Source data:
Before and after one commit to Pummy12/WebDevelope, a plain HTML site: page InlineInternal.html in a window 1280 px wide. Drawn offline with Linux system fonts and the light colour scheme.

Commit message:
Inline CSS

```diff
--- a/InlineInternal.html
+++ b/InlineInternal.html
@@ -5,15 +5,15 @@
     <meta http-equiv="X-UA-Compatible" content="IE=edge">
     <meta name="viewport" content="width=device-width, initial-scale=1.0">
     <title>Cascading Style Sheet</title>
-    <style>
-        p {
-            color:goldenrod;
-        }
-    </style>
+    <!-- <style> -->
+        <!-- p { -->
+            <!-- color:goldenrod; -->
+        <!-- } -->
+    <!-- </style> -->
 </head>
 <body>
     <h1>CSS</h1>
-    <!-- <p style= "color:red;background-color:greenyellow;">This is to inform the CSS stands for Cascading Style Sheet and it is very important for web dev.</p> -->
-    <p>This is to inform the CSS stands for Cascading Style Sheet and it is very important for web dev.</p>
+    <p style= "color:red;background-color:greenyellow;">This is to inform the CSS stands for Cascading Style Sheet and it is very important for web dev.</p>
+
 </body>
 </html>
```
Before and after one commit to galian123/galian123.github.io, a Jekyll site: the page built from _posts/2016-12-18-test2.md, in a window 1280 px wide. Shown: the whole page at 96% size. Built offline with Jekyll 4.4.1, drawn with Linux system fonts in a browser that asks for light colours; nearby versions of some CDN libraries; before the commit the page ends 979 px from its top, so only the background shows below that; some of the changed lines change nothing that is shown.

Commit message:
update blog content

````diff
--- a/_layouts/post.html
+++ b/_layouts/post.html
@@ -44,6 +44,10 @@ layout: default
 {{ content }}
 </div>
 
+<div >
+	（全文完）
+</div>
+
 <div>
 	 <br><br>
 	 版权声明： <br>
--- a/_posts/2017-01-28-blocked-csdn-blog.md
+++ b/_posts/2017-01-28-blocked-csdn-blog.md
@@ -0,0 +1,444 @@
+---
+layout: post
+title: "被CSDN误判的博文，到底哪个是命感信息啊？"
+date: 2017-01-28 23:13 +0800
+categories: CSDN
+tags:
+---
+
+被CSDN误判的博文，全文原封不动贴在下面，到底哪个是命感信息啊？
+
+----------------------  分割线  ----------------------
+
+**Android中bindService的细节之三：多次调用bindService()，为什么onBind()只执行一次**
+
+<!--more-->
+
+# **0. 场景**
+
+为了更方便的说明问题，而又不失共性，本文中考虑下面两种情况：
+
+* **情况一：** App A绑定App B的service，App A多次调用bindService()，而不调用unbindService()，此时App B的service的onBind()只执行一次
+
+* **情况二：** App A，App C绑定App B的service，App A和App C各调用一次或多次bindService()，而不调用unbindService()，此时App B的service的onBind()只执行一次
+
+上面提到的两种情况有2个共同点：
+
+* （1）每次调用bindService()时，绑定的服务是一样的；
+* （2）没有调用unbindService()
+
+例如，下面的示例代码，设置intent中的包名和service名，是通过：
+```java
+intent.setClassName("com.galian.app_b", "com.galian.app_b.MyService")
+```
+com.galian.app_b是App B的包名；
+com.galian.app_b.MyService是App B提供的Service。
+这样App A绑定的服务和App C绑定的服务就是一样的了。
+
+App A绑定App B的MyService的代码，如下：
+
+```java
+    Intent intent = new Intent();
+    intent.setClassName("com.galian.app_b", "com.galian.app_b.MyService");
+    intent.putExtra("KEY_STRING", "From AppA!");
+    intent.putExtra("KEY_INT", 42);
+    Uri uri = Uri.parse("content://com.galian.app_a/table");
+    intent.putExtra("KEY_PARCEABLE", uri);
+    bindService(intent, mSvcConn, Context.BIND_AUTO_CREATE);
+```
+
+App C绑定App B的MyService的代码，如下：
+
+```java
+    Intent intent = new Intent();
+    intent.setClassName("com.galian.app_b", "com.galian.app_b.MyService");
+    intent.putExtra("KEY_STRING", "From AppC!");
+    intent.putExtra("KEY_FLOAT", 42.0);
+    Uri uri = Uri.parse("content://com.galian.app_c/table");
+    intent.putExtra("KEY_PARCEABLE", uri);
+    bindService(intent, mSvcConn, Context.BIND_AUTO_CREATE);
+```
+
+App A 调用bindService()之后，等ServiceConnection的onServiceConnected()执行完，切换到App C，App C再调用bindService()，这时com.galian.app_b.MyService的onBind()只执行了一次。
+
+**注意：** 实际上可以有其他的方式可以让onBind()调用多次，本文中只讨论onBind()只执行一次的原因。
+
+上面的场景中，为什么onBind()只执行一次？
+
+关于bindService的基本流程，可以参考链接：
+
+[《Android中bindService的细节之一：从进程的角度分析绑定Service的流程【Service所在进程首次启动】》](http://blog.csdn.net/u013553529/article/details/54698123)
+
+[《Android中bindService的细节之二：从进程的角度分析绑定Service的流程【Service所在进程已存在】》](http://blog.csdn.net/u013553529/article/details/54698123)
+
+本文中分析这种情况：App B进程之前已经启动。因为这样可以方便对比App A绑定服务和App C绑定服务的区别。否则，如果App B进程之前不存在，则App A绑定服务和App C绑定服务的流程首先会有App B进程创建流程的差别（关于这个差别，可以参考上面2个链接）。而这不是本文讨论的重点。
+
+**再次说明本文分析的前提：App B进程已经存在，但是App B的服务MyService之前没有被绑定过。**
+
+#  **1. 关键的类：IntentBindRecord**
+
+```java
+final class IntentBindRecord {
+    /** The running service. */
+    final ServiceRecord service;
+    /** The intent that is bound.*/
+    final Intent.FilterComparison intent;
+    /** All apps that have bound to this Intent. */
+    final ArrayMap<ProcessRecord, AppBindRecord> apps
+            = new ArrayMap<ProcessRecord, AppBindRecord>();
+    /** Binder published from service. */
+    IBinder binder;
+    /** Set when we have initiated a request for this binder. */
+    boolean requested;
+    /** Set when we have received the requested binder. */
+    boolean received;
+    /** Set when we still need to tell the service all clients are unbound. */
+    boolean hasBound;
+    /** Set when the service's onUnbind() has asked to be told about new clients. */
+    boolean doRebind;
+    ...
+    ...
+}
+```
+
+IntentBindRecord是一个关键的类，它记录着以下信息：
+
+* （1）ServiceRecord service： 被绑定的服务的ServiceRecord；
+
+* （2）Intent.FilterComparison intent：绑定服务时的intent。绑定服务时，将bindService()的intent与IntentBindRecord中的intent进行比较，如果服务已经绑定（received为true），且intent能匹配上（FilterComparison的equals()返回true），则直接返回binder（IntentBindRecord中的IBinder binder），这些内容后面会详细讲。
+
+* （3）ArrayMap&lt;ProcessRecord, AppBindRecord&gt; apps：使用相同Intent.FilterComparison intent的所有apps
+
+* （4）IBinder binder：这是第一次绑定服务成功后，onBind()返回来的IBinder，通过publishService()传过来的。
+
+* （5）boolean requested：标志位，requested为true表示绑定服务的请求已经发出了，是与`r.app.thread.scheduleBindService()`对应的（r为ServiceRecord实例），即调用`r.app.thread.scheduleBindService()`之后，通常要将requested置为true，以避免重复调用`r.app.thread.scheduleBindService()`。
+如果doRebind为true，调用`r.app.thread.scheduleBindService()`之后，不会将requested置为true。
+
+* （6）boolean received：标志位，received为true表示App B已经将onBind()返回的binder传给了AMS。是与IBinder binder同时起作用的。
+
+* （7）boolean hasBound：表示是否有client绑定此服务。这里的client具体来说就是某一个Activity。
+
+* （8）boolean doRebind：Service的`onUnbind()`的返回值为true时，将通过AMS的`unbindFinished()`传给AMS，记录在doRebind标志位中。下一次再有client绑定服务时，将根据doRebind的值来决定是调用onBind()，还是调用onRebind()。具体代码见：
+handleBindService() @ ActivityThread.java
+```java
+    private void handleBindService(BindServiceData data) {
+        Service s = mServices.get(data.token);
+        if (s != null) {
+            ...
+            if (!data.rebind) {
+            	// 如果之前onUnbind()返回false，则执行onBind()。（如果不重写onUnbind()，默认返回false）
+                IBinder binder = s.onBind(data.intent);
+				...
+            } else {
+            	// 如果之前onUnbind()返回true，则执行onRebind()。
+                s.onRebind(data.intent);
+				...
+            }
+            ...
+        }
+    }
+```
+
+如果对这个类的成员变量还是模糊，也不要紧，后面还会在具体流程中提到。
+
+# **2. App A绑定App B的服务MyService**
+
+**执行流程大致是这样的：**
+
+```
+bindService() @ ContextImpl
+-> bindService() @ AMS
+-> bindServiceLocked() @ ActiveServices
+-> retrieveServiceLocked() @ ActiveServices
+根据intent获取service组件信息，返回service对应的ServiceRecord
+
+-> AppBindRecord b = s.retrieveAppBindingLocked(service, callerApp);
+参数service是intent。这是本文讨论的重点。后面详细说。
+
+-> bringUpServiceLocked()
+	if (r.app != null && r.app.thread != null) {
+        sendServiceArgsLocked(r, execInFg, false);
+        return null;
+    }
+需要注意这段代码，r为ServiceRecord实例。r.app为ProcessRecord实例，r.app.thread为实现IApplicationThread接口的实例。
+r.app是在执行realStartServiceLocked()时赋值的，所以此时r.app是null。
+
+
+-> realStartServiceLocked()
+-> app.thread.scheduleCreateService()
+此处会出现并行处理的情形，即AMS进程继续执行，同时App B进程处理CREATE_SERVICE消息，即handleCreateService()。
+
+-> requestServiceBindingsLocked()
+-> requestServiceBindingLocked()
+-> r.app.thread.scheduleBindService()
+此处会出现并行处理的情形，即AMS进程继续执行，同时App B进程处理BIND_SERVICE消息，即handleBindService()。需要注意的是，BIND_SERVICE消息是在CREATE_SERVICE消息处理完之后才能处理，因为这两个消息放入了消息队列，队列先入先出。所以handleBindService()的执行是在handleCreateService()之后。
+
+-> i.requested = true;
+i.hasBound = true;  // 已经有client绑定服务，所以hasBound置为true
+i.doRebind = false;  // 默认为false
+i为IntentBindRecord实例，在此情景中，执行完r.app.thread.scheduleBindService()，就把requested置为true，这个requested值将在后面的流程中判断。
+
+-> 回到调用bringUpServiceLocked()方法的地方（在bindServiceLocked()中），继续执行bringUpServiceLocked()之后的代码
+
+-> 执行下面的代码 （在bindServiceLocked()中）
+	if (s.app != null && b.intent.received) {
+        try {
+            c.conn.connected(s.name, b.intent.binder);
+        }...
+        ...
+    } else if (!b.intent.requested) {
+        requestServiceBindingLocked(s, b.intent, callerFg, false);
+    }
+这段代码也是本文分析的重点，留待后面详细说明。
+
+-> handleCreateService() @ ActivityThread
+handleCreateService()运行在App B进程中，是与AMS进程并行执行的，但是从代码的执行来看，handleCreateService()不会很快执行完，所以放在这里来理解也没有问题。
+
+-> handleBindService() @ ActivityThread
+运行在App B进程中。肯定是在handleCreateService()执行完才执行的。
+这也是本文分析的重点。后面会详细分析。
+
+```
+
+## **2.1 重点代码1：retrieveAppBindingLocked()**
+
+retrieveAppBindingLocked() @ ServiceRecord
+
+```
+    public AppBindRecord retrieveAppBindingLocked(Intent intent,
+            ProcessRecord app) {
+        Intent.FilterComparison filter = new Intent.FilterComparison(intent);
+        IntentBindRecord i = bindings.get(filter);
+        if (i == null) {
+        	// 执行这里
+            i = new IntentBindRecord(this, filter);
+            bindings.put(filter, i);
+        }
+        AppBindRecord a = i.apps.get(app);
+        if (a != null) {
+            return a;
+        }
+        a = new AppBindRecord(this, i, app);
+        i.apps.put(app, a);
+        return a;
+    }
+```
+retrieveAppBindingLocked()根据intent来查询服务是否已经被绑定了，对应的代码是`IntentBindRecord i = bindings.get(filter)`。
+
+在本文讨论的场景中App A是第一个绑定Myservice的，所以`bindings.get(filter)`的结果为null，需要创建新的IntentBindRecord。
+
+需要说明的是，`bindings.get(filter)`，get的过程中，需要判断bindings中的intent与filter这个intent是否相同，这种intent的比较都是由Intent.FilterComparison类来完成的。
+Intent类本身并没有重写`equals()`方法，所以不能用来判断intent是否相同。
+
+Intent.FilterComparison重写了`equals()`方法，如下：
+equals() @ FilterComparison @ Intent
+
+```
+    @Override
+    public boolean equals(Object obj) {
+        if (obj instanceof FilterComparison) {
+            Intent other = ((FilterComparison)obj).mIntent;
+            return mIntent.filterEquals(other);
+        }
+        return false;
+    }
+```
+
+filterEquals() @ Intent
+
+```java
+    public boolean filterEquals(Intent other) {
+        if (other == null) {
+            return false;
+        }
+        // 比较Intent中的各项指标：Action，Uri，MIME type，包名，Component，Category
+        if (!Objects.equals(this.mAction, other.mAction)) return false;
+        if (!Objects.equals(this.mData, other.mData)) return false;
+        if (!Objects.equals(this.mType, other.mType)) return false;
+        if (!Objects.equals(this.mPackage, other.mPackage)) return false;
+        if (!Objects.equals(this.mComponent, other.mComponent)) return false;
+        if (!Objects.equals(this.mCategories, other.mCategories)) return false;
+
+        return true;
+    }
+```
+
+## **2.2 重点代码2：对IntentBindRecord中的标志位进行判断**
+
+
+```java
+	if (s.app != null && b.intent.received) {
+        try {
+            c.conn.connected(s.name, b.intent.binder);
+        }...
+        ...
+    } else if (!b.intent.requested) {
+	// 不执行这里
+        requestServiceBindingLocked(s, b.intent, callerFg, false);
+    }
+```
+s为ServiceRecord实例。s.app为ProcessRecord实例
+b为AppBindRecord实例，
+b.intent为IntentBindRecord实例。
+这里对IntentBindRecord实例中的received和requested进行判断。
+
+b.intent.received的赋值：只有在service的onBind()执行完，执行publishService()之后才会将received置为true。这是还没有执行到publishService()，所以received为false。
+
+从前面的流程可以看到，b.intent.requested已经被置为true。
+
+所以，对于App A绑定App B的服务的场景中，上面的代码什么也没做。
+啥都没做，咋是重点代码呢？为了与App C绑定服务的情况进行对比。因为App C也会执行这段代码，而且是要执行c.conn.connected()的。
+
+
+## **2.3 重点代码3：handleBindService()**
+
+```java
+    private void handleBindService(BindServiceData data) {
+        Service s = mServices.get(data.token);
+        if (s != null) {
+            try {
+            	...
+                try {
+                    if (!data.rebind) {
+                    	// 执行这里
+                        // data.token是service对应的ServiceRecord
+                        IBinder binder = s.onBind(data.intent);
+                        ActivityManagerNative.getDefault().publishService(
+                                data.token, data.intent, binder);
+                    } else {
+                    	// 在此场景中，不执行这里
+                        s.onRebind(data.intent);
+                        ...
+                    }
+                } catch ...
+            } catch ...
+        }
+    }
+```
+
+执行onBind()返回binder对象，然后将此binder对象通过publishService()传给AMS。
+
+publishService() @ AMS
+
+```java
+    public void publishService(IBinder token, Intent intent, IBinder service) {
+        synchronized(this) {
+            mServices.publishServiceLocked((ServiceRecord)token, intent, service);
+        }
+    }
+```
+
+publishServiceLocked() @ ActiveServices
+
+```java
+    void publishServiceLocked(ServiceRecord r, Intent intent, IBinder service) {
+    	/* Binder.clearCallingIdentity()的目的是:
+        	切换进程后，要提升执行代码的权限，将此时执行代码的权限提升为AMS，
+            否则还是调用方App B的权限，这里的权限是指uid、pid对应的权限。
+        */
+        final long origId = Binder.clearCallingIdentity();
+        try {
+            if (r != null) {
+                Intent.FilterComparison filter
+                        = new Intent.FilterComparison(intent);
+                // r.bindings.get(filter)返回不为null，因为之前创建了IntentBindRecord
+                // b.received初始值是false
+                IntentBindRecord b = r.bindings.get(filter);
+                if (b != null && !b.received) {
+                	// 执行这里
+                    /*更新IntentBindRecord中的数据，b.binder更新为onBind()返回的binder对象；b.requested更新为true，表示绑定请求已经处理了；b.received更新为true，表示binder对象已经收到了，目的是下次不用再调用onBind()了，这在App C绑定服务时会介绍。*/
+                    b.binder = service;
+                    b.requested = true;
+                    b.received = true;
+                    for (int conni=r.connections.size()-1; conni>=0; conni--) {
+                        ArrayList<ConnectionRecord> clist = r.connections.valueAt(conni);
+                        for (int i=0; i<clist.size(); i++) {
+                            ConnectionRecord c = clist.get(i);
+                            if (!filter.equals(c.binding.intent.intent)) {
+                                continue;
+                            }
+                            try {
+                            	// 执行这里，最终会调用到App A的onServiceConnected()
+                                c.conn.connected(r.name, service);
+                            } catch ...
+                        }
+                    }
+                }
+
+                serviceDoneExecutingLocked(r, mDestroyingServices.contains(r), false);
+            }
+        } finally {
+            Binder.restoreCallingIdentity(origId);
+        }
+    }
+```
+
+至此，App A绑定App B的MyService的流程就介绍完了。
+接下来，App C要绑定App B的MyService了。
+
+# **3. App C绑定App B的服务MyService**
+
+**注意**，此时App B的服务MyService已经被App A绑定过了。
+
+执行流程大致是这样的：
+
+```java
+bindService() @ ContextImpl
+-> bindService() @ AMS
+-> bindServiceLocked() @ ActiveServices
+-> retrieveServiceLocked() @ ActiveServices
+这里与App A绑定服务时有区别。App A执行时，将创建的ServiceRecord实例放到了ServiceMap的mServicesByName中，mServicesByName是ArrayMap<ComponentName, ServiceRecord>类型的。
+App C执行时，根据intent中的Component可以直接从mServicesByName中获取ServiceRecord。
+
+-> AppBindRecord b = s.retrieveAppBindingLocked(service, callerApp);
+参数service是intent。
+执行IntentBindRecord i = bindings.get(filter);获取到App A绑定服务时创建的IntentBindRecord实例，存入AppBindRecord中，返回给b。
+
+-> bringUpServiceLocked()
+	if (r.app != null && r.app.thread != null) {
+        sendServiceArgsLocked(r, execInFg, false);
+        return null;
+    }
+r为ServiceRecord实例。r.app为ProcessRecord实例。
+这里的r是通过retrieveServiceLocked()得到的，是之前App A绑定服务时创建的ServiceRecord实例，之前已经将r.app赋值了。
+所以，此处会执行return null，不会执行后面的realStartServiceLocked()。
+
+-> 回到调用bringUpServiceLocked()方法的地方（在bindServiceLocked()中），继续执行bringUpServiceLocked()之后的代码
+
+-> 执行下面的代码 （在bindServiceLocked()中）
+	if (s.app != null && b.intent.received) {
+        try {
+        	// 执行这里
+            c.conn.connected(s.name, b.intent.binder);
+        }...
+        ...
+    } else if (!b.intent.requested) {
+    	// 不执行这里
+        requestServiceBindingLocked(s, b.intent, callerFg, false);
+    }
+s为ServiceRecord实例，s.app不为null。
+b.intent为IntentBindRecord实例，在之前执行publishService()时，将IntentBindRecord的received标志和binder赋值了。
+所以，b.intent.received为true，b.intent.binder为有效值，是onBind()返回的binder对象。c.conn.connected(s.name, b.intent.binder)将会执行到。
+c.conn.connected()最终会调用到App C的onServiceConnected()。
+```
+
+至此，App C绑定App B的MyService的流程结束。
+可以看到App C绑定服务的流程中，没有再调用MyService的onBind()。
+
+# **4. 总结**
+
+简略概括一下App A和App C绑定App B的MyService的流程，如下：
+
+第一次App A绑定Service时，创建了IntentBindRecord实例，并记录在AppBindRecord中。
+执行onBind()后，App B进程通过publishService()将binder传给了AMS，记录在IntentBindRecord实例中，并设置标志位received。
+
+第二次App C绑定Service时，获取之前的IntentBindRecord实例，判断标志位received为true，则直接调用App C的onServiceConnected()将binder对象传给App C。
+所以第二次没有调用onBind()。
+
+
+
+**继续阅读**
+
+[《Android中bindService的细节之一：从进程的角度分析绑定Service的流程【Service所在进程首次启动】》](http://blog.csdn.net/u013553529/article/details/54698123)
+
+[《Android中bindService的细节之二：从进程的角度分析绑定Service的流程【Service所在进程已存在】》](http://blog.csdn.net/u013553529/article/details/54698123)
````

Work instruction.
Out of the records above, pull each line containing the word "同时App".

Result of the task.
+此处会出现并行处理的情形，即AMS进程继续执行，同时App B进程处理CREATE_SERVICE消息，即handleCreateService()。
+此处会出现并行处理的情形，即AMS进程继续执行，同时App B进程处理BIND_SERVICE消息，即handleBindService()。需要注意的是，BIND_SERVICE消息是在CREATE_SERVICE消息处理完之后才能处理，因为这两个消息放入了消息队列，队列先入先出。所以handleBindService()的执行是在handleCreateService()之后。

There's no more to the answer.